The premise is a good one: it’s an espionage story set in Bletchley Park in Buckinghamshire, which during World War II was the site of the UK’s main decryption establishment. This is where ciphers generated by the German Enigma machine were decrypted. There’s a fair bit of information about code breaking in the narrative. Unfortunately, I overestimated my ability to understand the process. Harris’ presumably simplified version of how it all worked went straight over my head, as did my husband’s even more simplified version. Mathematics and my brain are not a good combination, so what is arguably the most interesting aspect of the novel completely escaped me.
What was left was a moderately interesting story with characters I didn’t really care about. Towards the end I was skimming and just wanted it to be over so that I could move on to something more engaging. I feel a bit bad about this, because there’s nothing wrong with Harris’ writing. In fact, his writing is pretty good and I’d be more than happy to read some more of his work. This was just the wrong novel for me. That said, I’m now interested in visiting the museum at Bletchley Park at some point.
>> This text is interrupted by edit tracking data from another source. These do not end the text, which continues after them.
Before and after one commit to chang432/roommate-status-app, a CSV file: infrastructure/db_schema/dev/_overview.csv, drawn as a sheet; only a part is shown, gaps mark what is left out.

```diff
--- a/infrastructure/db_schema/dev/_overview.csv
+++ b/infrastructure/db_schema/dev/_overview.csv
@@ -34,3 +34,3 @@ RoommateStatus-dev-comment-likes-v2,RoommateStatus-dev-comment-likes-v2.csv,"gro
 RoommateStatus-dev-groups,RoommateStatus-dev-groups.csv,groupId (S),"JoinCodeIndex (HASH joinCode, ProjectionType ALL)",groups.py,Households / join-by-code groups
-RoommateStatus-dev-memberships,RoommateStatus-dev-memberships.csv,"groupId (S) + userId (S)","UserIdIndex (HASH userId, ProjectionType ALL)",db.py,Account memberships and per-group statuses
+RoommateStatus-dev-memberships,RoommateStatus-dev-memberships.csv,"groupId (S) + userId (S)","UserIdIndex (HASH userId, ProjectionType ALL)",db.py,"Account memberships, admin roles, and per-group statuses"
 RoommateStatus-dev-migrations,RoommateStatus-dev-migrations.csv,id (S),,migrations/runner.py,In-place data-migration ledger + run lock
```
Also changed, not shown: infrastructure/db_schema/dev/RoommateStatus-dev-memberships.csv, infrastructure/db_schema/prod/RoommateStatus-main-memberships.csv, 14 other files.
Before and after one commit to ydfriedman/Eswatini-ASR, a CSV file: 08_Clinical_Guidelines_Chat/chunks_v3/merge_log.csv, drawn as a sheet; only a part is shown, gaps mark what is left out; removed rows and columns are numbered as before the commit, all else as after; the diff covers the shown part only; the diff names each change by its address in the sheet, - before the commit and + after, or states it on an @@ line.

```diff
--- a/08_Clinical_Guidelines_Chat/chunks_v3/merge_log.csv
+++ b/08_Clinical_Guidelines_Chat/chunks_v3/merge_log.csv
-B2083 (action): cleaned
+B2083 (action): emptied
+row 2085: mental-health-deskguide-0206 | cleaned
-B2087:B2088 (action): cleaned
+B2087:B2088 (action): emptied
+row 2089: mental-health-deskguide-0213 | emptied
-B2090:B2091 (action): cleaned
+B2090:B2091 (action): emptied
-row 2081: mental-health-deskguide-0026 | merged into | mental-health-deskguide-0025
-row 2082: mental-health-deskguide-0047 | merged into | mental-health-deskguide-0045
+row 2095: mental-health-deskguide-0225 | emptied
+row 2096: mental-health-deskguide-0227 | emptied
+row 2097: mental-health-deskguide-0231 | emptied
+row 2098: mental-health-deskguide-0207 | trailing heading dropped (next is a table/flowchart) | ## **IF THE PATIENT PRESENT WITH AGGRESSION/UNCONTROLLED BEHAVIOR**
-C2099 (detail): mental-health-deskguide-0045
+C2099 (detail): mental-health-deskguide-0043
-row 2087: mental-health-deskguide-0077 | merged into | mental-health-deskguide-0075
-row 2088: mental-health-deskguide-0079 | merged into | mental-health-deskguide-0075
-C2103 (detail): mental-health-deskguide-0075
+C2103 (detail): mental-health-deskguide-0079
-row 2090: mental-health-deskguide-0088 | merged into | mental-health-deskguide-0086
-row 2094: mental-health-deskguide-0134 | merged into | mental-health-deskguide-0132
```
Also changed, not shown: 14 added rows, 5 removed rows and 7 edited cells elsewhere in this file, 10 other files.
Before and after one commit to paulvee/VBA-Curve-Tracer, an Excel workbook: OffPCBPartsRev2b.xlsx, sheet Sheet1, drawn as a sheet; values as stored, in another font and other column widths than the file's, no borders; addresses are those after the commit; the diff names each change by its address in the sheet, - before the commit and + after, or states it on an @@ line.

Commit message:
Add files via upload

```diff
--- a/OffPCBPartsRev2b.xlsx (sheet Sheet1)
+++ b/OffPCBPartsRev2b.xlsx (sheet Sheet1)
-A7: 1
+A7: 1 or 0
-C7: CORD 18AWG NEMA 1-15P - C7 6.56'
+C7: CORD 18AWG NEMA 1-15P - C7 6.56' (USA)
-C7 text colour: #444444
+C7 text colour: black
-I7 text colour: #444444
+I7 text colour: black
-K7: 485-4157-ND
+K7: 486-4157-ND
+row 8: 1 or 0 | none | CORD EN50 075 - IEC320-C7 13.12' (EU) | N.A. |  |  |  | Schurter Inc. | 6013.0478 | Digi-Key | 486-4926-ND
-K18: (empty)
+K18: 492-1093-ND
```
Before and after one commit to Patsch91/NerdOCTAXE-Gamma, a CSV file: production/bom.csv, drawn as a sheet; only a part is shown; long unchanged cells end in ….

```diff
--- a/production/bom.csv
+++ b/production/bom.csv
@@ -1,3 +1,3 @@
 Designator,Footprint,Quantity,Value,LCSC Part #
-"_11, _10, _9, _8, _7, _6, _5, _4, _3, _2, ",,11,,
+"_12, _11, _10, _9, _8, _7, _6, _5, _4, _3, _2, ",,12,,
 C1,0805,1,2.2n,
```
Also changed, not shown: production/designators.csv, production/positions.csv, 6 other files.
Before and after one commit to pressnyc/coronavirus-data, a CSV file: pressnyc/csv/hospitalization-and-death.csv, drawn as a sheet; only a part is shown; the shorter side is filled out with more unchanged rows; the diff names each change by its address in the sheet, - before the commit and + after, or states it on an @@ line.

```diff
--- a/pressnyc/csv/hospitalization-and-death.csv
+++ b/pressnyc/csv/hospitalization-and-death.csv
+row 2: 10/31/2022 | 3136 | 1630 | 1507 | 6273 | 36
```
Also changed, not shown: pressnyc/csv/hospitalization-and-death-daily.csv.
Maybe if I see an Enigma machine I'll actually understand what encryption and code breaking during WWII was all about.